However, Article 19 of the FCTC is intended to encourage the good guys, like ministries of health, to utilize the courts as well3. The Office of the Attorney-General of Brazil recently filed a lawsuit against the largest tobacco corporations in Brazil, seeking the recovery of healthcare costs related to the treatment of twenty-six tobacco related diseases. The claim also included compensation for future spending, and collective moral damages, as a consequence of the tobacco public health burden4. The suit can already be considered a success because it has increased public awareness of tobacco industry influence.

In addition to civil liability, Article 19 implores states parties to consider criminal liability. A case would be centered on one single product, the consumption of which is responsible for the demise of 1 in 2 users5 when consumed as intended and foreseen by the manufacturer. Further, there is no safe level of exposure to secondhand tobacco smoke6. These facts alone call for imposition of criminal liability, from homicide to reckless endangerment. Article 19 provides the obligatory platform for such prosecution and claims, and it can well be the mechanism for the result: the days of the tobacco industry as we know it are numbered.

This type of action is beginning to be utilized in tobacco control, led by the example in the Netherlands. The Dutch group, Sick of Smoking, encouraged a prosecutor to bring criminal charges against the tobacco corporations for fraud, manslaughter, and attempted murder. Unfortunately, the appeals court declined to force the prosecutor to file charges. However, this case was a huge victory in many ways. It garnered an amazing amount of press and attention, and had over 30000 people sign on in support7. It changed public opinion around the tobacco industry and was a clear example to other tobacco control advocates that criminal liability is a feasible option.

Tobacco litigation has inspired the use of litigation in other causes as well.
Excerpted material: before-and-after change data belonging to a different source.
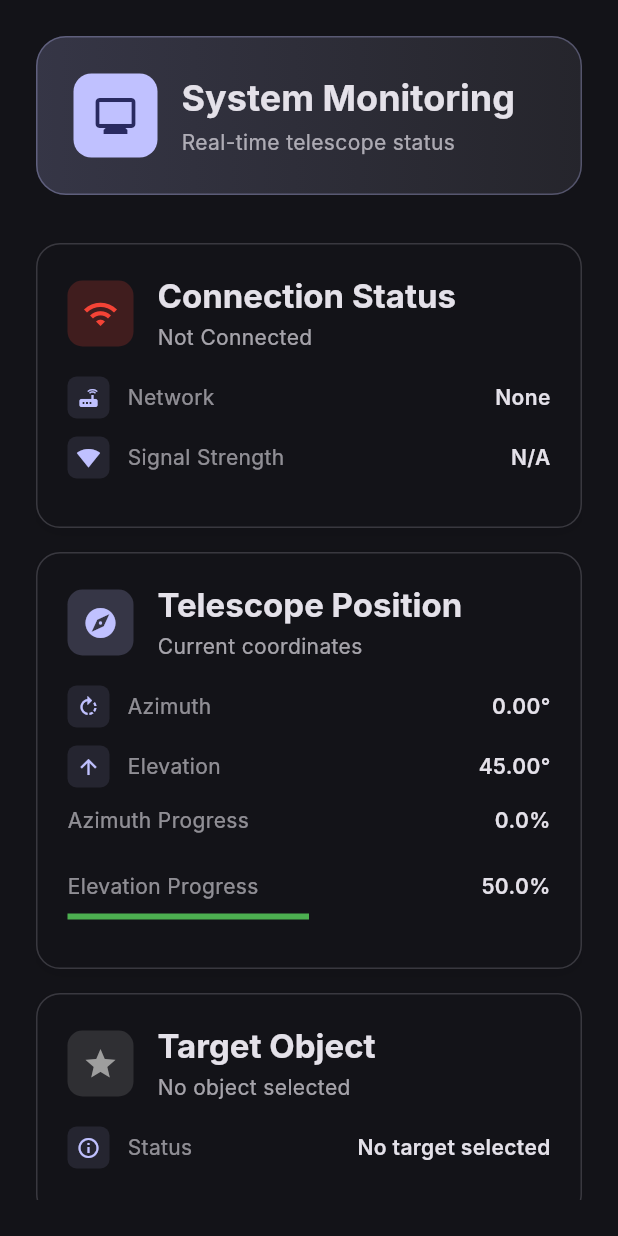
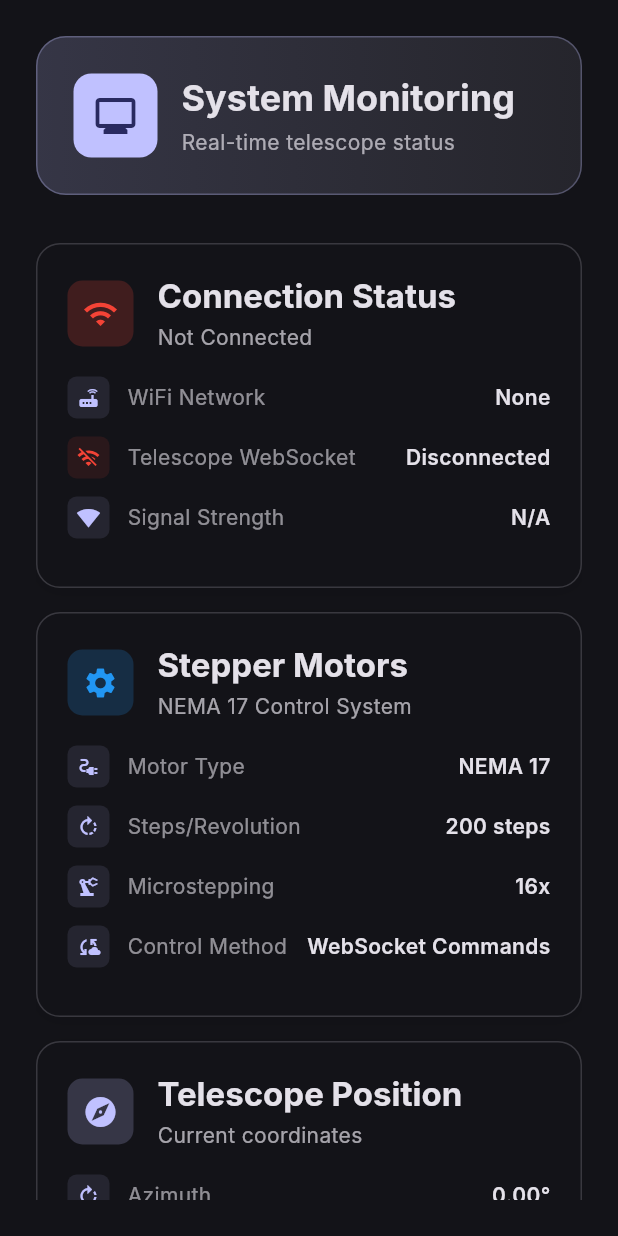
Before and after one commit to padukadafa/robotic_telescope-app, a Flutter app: the MonitoringScreen widget shown alone on an empty page, opened directly, on a phone screen of 412 x 824 dp. Run offline on Flutter 3.47's test engine with Material 3 defaults, Android fonts, the phone set to English and light mode, and no system bars; missing offline and left inert: wifi_iot; Roboto replaces fonts that are missing (Inter).

Commit message:
Enhance telescope control and connection features
- Added WebSocket connection handling in ConnectionProvider for telescope communication.
- Implemented methods for connecting, disconnecting, and sending commands to the telescope.
- Updated MonitoringScreen to display telescope connection status and WebSocket details.
- Improved TelescopeControlScreen with connection status banner and disabled controls when not connected.
- Refactored control button logic to enable/disable based on telescope connection status.

```diff
--- a/lib/core/providers/telescope_provider.dart
+++ b/lib/core/providers/telescope_provider.dart
@@ -1,108 +1,215 @@
 import 'package:flutter/foundation.dart';
+import 'dart:convert';
+import 'dart:io';
 
 class TelescopeProvider extends ChangeNotifier {
-  double _azimuth = 0.0; // 0-360 degrees
-  double _elevation = 45.0; // 0-90 degrees
+  double _azimuth = 0.0; // Current azimuth from WebSocket
+  double _elevation = 45.0; // Current elevation from WebSocket
   bool _isMoving = false;
   String _status = 'Ready';
+  bool _isConnected = false;
+
+  // WebSocket connection
+  WebSocket? _webSocket;
+  String _wsUrl = 'ws://192.168.4.1:81'; // Default telescope IP
+
+  // Stepper motor configuration
+  static const int STEPS_PER_REVOLUTION = 200; // NEMA 17 typical
+  static const double DEGREES_PER_STEP = 360.0 / STEPS_PER_REVOLUTION;
+  static const int MICROSTEPPING = 16; // Common microstepping value
 
   double get azimuth => _azimuth;
   double get elevation => _elevation;
   bool get isMoving => _isMoving;
   String get status => _status;
+  bool get isConnected => _isConnected;
 
+  // Connect to telescope WebSocket
+  Future<void> connectToTelescope(String ip) async {
+    try {
+      _wsUrl = 'ws://$ip:81';
+      _webSocket = await WebSocket.connect(_wsUrl);
+      _isConnected = true;
+      _status = 'Connected to telescope';
+      notifyListeners();
+
+      // Listen for position updates from telescope
+      _webSocket!.listen(
+        (data) {
+          try {
+            var message = jsonDecode(data);
+            if (message['type'] == 'position') {
+              _azimuth = message['azimuth'] ?? _azimuth;
+              _elevation = message['elevation'] ?? _elevation;
+              _isMoving = message['moving'] ?? false;
+              notifyListeners();
+            }
+          } catch (e) {
+            print('Error parsing WebSocket message: $e');
+          }
+        },
+        onDone: () {
+          _isConnected = false;
+          _status = 'Disconnected';
+          notifyListeners();
+        },
+        onError: (error) {
+          _isConnected = false;
+          _status = 'Connection error';
+          notifyListeners();
+        },
+      );
+    } catch (e) {
+      _isConnected = false;
+      _status = 'Failed to connect';
+      print('WebSocket connection error: $e');
+      notifyListeners();
+    }
+  }
+
+  // Disconnect from telescope
+  Future<void> disconnect() async {
+    if (_webSocket != null) {
+      await _webSocket!.close();
+      _webSocket = null;
+    }
+    _isConnected = false;
+    _status = 'Disconnected';
+    notifyListeners();
+  }
+
+  // Send stepper motor commands to telescope
+  Future<void> _sendCommand(String command, Map<String, dynamic> params) async {
+    if (!_isConnected || _webSocket == null) {
+      _status = 'Not connected to telescope';
+      notifyListeners();
+      return;
+    }
+
+    try {
+      var message = {
+        'command': command,
+        'timestamp': DateTime.now().millisecondsSinceEpoch,
+        ...params
+      };
+
+      _webSocket!.add(jsonEncode(message));
+      _isMoving = true;
+      _status = 'Sending command...';
+      notifyListeners();
+    } catch (e) {
+      _status = 'Command failed';
+      print('Error sending command: $e');
+      notifyListeners();
+    }
+  }
+
+  // Move telescope to specific position (angle-based)
   void moveTo(double targetAzimuth, double targetElevation) {
-    _isMoving = true;
+    if (!_isConnected) {
+      _status = 'Not connected to telescope';
+      notifyListeners();
+      return;
+    }
+
+    _sendCommand('goto', {
+      'azimuth': targetAzimuth,
+      'elevation': targetElevation
+    });
+
     _status = 'Moving to target';
     notifyListeners();
+  }
 
-    // Simulate movement (in real app, this would send commands to telescope)
-    Future.delayed(const Duration(seconds: 3), () {
-      _azimuth = targetAzimuth;
-      _elevation = targetElevation;
-      _isMoving = false;
-      _status = 'Target reached';
-      notifyListeners();
+  // Manual control - move in specific direction by steps
+  void slewUp({int steps = 10}) {
+    _sendCommand('slew', {
+      'direction': 'up',
+      'steps': steps
+    });
+    _status = 'Moving up';
+    notifyListeners();
+  }
 
-      // Reset status after a moment
-      Future.delayed(const Duration(seconds: 2), () {
-        _status = 'Ready';
-        notifyListeners();
-      });
+  void slewDown({int steps = 10}) {
+    _sendCommand('slew', {
+      'direction': 'down',
+      'steps': steps
+    });
+    _status = 'Moving down';
+    notifyListeners();
+  }
+
+  void slewLeft({int steps = 10}) {
+    _sendCommand('slew', {
+      'direction': 'left',
+      'steps': steps
+    });
+    _status = 'Moving left';
+    notifyListeners();
+  }
+
+  void slewRight({int steps = 10}) {
+    _sendCommand('slew', {
+      'direction': 'right',
+      'steps': steps
+    });
+    _status = 'Moving right';
+    notifyListeners();
+  }
+
+  // Stop all movement
+  void stop() {
+    _sendCommand('stop', {});
+    _isMoving = false;
+    _status = 'Stopped';
+    notifyListeners();
+  }
+
+  // Calibrate telescope position
+  void calibrate() {
+    _sendCommand('calibrate', {});
+    _status = 'Calibrating...';
+    notifyListeners();
+  }
+
+  // Home position
+  void goHome() {
+    _sendCommand('home', {});
+    _status = 'Going home';
+    notifyListeners();
+  }
+
+  // Set stepper motor speed (RPM)
+  void setSpeed(double rpm) {
+    _sendCommand('set_speed', {
+      'rpm': rpm
     });
   }
 
-  void slewUp() {
-    if (_elevation < 90.0) {
-      _elevation = (_elevation + 1.0).clamp(0.0, 90.0);
-      _isMoving = true;
-      _status = 'Moving up';
-      notifyListeners();
-
-      Future.delayed(const Duration(milliseconds: 500), () {
-        _isMoving = false;
-        _status = 'Ready';
-        notifyListeners();
-      });
-    }
-  }
-
-  void slewDown() {
-    if (_elevation > 0.0) {
-      _elevation = (_elevation - 1.0).clamp(0.0, 90.0);
-      _isMoving = true;
-      _status = 'Moving down';
-      notifyListeners();
-
-      Future.delayed(const Duration(milliseconds: 500), () {
-        _isMoving = false;
-        _status = 'Ready';
-        notifyListeners();
-      });
-    }
-  }
-
-  void slewLeft() {
-    _azimuth = (_azimuth - 1.0) % 360.0;
-    if (_azimuth < 0) _azimuth += 360.0;
-    _isMoving = true;
-    _status = 'Moving left';
-    notifyListeners();
-
-    Future.delayed(const Duration(milliseconds: 500), () {
-      _isMoving = false;
-      _status = 'Ready';
-      notifyListeners();
+  // Set microstepping mode
+  void setMicrostepping(int mode) {
+    _sendCommand('set_microstepping', {
+      'mode': mode
     });
   }
 
-  void slewRight() {
-    _azimuth = (_azimuth + 1.0) % 360.0;
-    _isMoving = true;
-    _status = 'Moving right';
-    notifyListeners();
-
-    Future.delayed(const Duration(milliseconds: 500), () {
-      _isMoving = false;
-      _status = 'Ready';
-      notifyListeners();
-    });
+  // Get current stepper position in steps
+  void getStepperPosition() {
+    _sendCommand('get_position', {});
   }
 
-  void stop() {
+  // Emergency stop
+  void emergencyStop() {
+    _sendCommand('emergency_stop', {});
     _isMoving = false;
-    _status = 'Stopped';
+    _status = 'Emergency stop activated';
     notifyListeners();
-
-    Future.delayed(const Duration(seconds: 1), () {
-      _status = 'Ready';
-      notifyListeners();
-    });
   }
 
-  void setPosition(double azimuth, double elevation) {
-    _azimuth = azimuth.clamp(0.0, 360.0);
-    _elevation = elevation.clamp(0.0, 90.0);
-    notifyListeners();
+  @override
+  void dispose() {
+    disconnect();
+    super.dispose();
   }
 }
--- a/lib/features/monitoring/presentation/monitoring_screen.dart
+++ b/lib/features/monitoring/presentation/monitoring_screen.dart
@@ -102,15 +102,59 @@ class MonitoringScreen extends StatelessWidget {
                           [
                             _buildDetailRow(
                               context,
-                              'Network',
+                              'WiFi Network',
                               connectionProvider.isConnected ? connectionProvider.connectedNetwork : 'None',
                               Icons.router,
+                            ),
+                            _buildDetailRow(
+                              context,
+                              'Telescope WebSocket',
+                              connectionProvider.telescopeConnected ? 'Connected (${connectionProvider.telescopeIp})' : 'Disconnected',
+                              connectionProvider.telescopeConnected ? Icons.wifi : Icons.wifi_off,
+                              color: connectionProvider.telescopeConnected ? Colors.green : Colors.red,
                             ),
                             _buildDetailRow(
                               context,
                               'Signal Strength',
                               connectionProvider.isConnected ? 'Strong' : 'N/A',
                               Icons.signal_wifi_4_bar,
+                            ),
+                          ],
+                        ),
+
+                        const SizedBox(height: 16),
+
+                        // Stepper Motor Status
+                        _buildStatusCard(
+                          context,
+                          'Stepper Motors',
+                          Icons.settings,
+                          'NEMA 17 Control System',
+                          Colors.blue,
+                          [
+                            _buildDetailRow(
+                              context,
+                              'Motor Type',
+                              'NEMA 17',
+                              Icons.electrical_services,
+                            ),
+                            _buildDetailRow(
+                              context,
+                              'Steps/Revolution',
+                              '200 steps',
+                              Icons.rotate_right,
+                            ),
+                            _buildDetailRow(
+                              context,
+                              'Microstepping',
+                              '16x',
+                              Icons.precision_manufacturing,
+                            ),
+                            _buildDetailRow(
+                              context,
+                              'Control Method',
+                              'WebSocket Commands',
+                              Icons.cloud_sync,
                             ),
                           ],
                         ),
@@ -207,15 +251,21 @@ class MonitoringScreen extends StatelessWidget {
                             _buildDetailRow(
                               context,
                               'Current Action',
-                              telescopeProvider.isMoving ? 'Moving to target' : 'Idle',
+                              telescopeProvider.status,
                               telescopeProvider.isMoving ? Icons.directions_run : Icons.stop,
+                            ),
+                            _buildDetailRow(
+                              context,
+                              'Control Method',
+                              'Stepper Motor Commands',
+                              Icons.precision_manufacturing,
                             ),
                             if (telescopeProvider.isMoving)
                               _buildDetailRow(
                                 context,
-                                'Estimated Time',
-                                '~2 seconds',
-                                Icons.timer,
+                                'Command Type',
+                                'WebSocket Transmission',
+                                Icons.cloud_upload,
                               ),
                           ],
                         ),
@@ -232,21 +282,28 @@ class MonitoringScreen extends StatelessWidget {
                           [
                             _buildDetailRow(
                               context,
-                              'Telescope',
-                              'Online',
-                              Icons.check_circle,
+                              'Telescope Controller',
+                              telescopeProvider.isConnected ? 'Online' : 'Offline',
+                              telescopeProvider.isConnected ? Icons.check_circle : Icons.error,
+                              color: telescopeProvider.isConnected ? Colors.green : Colors.red,
+                            ),
+                            _buildDetailRow(
+                              context,
+                              'WebSocket Connection',
+                              connectionProvider.telescopeConnected ? 'Connected' : 'Disconnected',
+                              connectionProvider.telescopeConnected ? Icons.wifi : Icons.wifi_off,
+                              color: connectionProvider.telescopeConnected ? Colors.green : Colors.red,
+                            ),
+                            _buildDetailRow(
+                              context,
+                              'Stepper Motors',
+                              'Ready',
+                              Icons.electrical_services,
                               color: Colors.green,
                             ),
                             _buildDetailRow(
                               context,
-                              'Connection',
-                              connectionProvider.isConnected ? 'Stable' : 'Disconnected',
-                              connectionProvider.isConnected ? Icons.wifi : Icons.wifi_off,
-                              color: connectionProvider.isConnected ? Colors.green : Colors.red,
-                            ),
-                            _buildDetailRow(
-                              context,
-                              'Power',
+                              'Power Status',
                               'Normal',
                               Icons.battery_full,
                               color: Colors.green,
```
Also changed, not shown: lib/core/providers/connection_provider.dart (+110 -0 lines), lib/features/telescope_control/presentation/telescope_control_screen.dart (+56 -11 lines).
For example, in the case of climate change, many advocates are now encouraging pursuing legal remedies to require corporate polluters to pay8. There is a working group in the U.N. system that is currently drafting a legally binding instrument to regulate the activities of transnational corporations and other business enterprises9. The practices and policies of Article 19, among other examples, were considered by some of the working group members10. It is fantastic to see that Article 19 of the FCTC is a model for addressing corporate malfeasance in many different areas.

Further, the ‘traditional’ concept of liability is being expanded into a new arsenal of options, including utilizing administrative liability, expanding the scope into quasi-judicial and non-judicial systems, pursuing justice for victims, and identifying compensation mechanisms that work. Article 19 gives us the framework, but it is up to tobacco control advocates to use that framework to create lasting change.